Abstract

Personalized web services strive to adapt their services (advertisements, news articles, etc.) to individual users by making use of both content and user information. Despite a few recent advances, this problem remains challenging for at least two reasons. First, web service is featured with dynamically changing pools of content, rendering traditional collaborative filtering methods inapplicable. Second, the scale of most web services of practical interest calls for solutions that are both fast in learning and computation. In this work, we model personalized recommendation of news articles as a contextual bandit problem, a principled approach in which a learning algorithm sequentially selects articles to serve users based on contextual information about the users and articles, while simultaneously adapting its article-selection strategy based on user-click feedback to maximize total user clicks. The contributions of this work are three-fold. First, we propose a new, general contextual bandit algorithm that is computationally efficient and well motivated from learning theory. Second, we argue that any bandit algorithm can be reliably evaluated offline using previously recorded random traffic. Finally, using this offline evaluation method, we successfully applied our new algorithm to a Yahoo! Front Page Today Module dataset containing over 33 million events.
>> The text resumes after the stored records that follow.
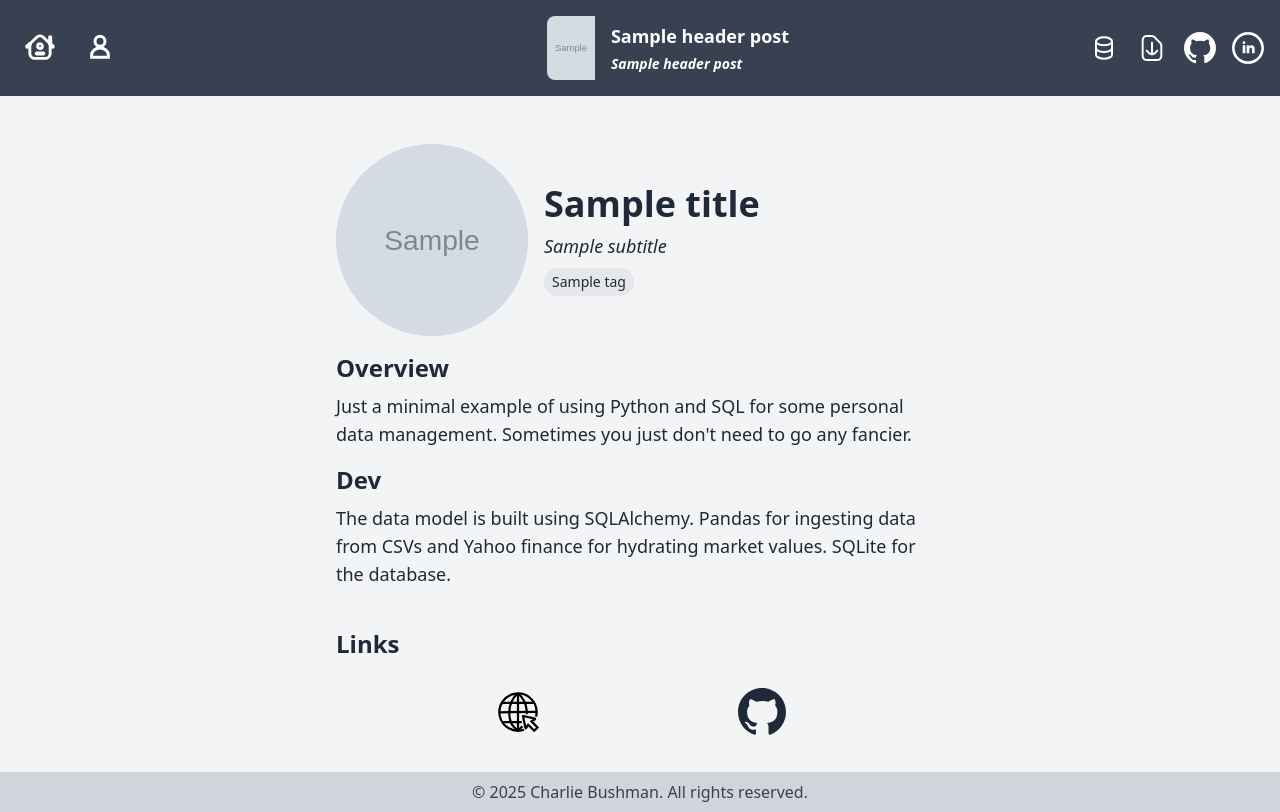
After one commit to Ulthran/ctbus_site, a Python web app: template app/templates/projects/ctbus-finance.html in a window 1280 px wide. The commit adds this page. Run offline with Jinja, Linux system fonts and the light colour scheme; the template is opened without the code that fills it: most values are stand-ins (such as "Sample title", 1, 10 or a date in 2020); grey boxes marked "Sample" are stand-in pictures; some libraries are stand-ins or nearby versions.

Commit message:
Add ctbus-finance as project

```diff
--- a/app/projects.py
+++ b/app/projects.py
@@ -10,6 +10,12 @@ projects_dict = {
         "subtitle": "A quick and dirty serverless data dashboard for visualizing Spotify playlist information.",
         "tags": ["aws", "dash", "serverless"],
         "image": "spotify_vis.png",
+    },
+    "ctbus-finance": {
+        "title": "CTBus Finance",
+        "subtitle": "A minimalist local finance database and dashboard for tracking my personal finances.",
+        "tags": ["python", "sql", "flask"],
+        "image": "ctbus_finance_circle.png",
     },
     "ctbus-health": {
         "title": "CTBus Health",
--- a/app/templates/projects.html
+++ b/app/templates/projects.html
@@ -6,7 +6,7 @@
 {% endblock %}
 
 {% block body %}
-{% call macros.hero(title="Projects", subtitle = "I'm still working on this page... I'm not including work or school projects (see the blog for some of those). Check back later for a more complete view of my personal dev projects!") %}{% endcall %}
+{% call macros.hero(title="Projects", subtitle = "A growing collection of personal software projects.") %}{% endcall %}
 
 <!-- Project Cards -->
 <div class="container mx-auto flex flex-col mt-8 p-4 items-center justify-center">
--- /dev/null
+++ b/app/templates/projects/ctbus-finance.html
@@ -0,0 +1,33 @@
+{% extends 'base.html' %}
+{% import 'projects/projects.jinja' as projects %}
+
+{% block head %}
+<title>{{ title }}</title>
+<meta name="description" content="{{ subtitle }}" />
+{% endblock %}
+
+{% block body %}
+{% call projects.page_body() %}
+
+{{ projects.hero(title = title, subtitle = subtitle, tags = tags, date = date, mod_date = mod_date, img_link = img_link) }}
+
+{% call projects.section(header = "Overview") %}
+<p class="text-lg text-left">Just a minimal example of using Python and SQL for some personal data management. Sometimes you just don't need to go any fancier.</p>
+{% endcall %}
+
+{% call projects.section(header = "Dev") %}
+<p class="text-lg text-left">The data model is built using SQLAlchemy. Pandas for ingesting data from CSVs and Yahoo finance for hydrating market values. SQLite for the database.</p><br />
+{% endcall %}
+
+{% call projects.section(header = "Links") %}
+<div class="flex flex-wrap items-center justify-around p-5 md:mx-10">
+    <a href="{{ url_for('blog', post='ctbus-finance') }}" target="_blank" class="text-white" title="Blog Post">
+        {{ svgs.web(class="w-12 h-12") }}
+    </a>
+    <a href="https://github.com/Ulthran/ctbus_finance" target="_blank" title="GitHub Repo">
+        {{ svgs.github(class="w-12 h-12") }}
+    </a>
+</div>
+{% endcall %}
+{% endcall %}
+{% endblock %}
```
Also changed, not shown: app/app.py (+5 -10 lines), app/templates/start-the-server.html (added, +31 -0 lines).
Results showed a 12.5% click lift compared to a standard context-free bandit algorithm, and the advantage becomes even greater when data gets more scarce.